If you like to catch and keep a lot of “eating-sized’’ walleyes, then Island Lake Reservoir just north of Duluth might be the place for you this summer.
Starting with the May 15 fishing opener, the walleye limit on Island Lake will go from six daily to 10 walleyes daily, but they all must be under 15 inches. All walleyes 15 to 20 inches must be immediately released, and anglers can keep one walleye daily over 20 inches.
The increased limit is an effort to reduce the overall number of walleyes in the lake but hopefully improve the average size. Walleyes in the lake reproduce well but grow unusually slowly, and a shortage of quality food may be an issue. Anglers for decades have complained that Island Lake walleyes are plentiful but too small.
DNR surveys found the same thing for the 10,800-acre lake, an average size of about 12 inches, down from about 17 inches 40 years ago.
“The regulation has been approved and will statutorily go into effect on March 1,’’ said Dan Wilfond, DNR fisheries specialist who shepherded the change through the system. But because the walleye season is closed from March 1 through May 14, the functional beginning of the regulation will be the spring fishing opener on May 15.
The increased limit compares to the general limit of six walleyes daily in Minnesota, although many lakes have four-walleye limits and there's a push at the state Legislature to lower the statewide limit to four walleyes daily for lakes that don't have special regulations.
The Island Lake proposal, first reported in the News Tribune last year, received generally favorable comments from the public. The change went through the DNR’s usual rulemaking process and was approved by the DNR commissioner.
The new regulations should make it into the new regulations handbook coming out for the upcoming open water season. Wilfond said signs have been ordered announcing the new limits and will be placed at all public landings on the lake.
Island Lake will have the highest walleye limit in the state and may be one of the first lakes anywhere in the Northland to have a higher limit intended on increasing the average size of walleyes by decreasing competition for what appears to be limited food, namely baitfish.
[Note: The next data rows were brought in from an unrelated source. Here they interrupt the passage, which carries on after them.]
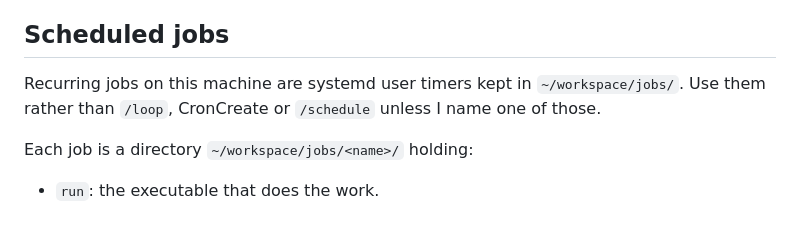
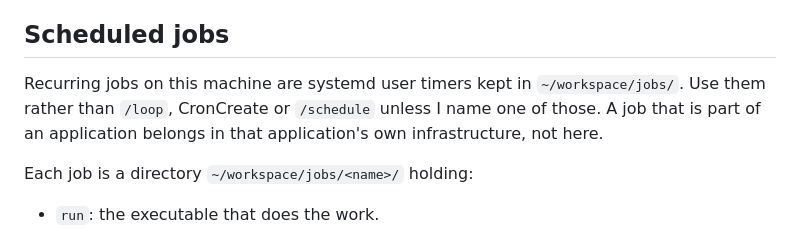
Before and after one commit to BohdanPetryshyn/devbox-dotfiles, a Markdown page: .claude/CLAUDE.md, the part around the change. GitHub-like rendering.

Commit message:
CLAUDE.md: application cron jobs belong to the application, not the box
A scheduled task that is part of an app ships with that app's own
infrastructure; ~/workspace/jobs is for jobs that serve this machine or me.

Co-Authored-By: Claude Opus 5.5 <noreply@anthropic.com>

```diff
--- a/.claude/CLAUDE.md
+++ b/.claude/CLAUDE.md
@@ -12,7 +12,7 @@ Secrets are deliberately untracked.
 
 ## Scheduled jobs
 
-Recurring jobs on this machine are systemd user timers kept in `~/workspace/jobs/`. Use them rather than `/loop`, CronCreate or `/schedule` unless I name one of those.
+Recurring jobs on this machine are systemd user timers kept in `~/workspace/jobs/`. Use them rather than `/loop`, CronCreate or `/schedule` unless I name one of those. A job that is part of an application belongs in that application's own infrastructure, not here.
 
 Each job is a directory `~/workspace/jobs/<name>/` holding:
 - `run`: the executable that does the work.
```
In addition to lack of food, Wilfond has said Island Lake walleyes may be impacted by spiny water fleas. In 1990 Island Lake became the first inland lake in Minnesota confirmed with the invasive species (a Eurasian native that likely arrived in the Twin Ports in the ballast of ships) and it appears walleye growth has slowed even more since they arrived.
Spiny water fleas are one reason Wilfond also has proposed introducing coldwater cisco into the lake. Studies show cisco could thrive in Island Lake, especially in the coolwater deep zones of the reservoir. Cisco eat spiny water fleas. And cisco — a member of the lake herring family — also would provide very hardy, high-calorie meals for walleyes (and musky) and likely spur growth rates.
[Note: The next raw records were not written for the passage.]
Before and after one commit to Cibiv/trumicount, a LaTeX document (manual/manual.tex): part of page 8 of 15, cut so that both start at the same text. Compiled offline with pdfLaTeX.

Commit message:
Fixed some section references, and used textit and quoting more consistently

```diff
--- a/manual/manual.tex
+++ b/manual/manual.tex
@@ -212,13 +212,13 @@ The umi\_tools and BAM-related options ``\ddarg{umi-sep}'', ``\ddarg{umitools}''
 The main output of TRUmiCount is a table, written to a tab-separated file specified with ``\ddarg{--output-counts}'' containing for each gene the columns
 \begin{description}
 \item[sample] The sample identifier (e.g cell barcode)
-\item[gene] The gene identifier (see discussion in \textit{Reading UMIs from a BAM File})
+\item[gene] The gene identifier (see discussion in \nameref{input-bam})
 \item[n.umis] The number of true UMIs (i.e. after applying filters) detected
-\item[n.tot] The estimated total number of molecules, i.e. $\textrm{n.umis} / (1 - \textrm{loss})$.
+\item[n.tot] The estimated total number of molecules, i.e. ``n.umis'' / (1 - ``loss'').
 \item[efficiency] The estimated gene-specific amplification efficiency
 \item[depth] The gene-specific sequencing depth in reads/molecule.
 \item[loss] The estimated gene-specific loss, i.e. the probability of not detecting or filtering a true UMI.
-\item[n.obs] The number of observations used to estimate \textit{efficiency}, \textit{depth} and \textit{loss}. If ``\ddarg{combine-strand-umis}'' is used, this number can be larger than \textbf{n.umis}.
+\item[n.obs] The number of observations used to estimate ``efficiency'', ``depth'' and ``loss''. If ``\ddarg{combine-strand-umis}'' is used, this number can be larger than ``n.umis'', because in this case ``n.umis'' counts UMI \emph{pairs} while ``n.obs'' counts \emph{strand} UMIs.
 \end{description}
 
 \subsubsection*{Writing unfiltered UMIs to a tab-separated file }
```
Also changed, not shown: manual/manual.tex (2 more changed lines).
The cisco introduction was not part of the Island Lake walleye regulation change and has not yet been approved by the DNR.
"The cisco introduction is definitely still being considered but unfortunately we are not really a whole lot closer to identifying a suitable donor population,'' Wilfond said. "There are unresolved challenges related to finding a source population that will satisfy genetic concerns. Since the reservoir system ultimately connects to Lake Superior (via the Cloquet and St. Louis rivers) the department is approaching the introduction of cisco with caution and due diligence."
Wilfond said two prospective inland cisco populations were genetically genotyped from samples collected in 2020 and were unable to be assigned to a Lake Superior genetic lineage, ruling them out for Island Lake.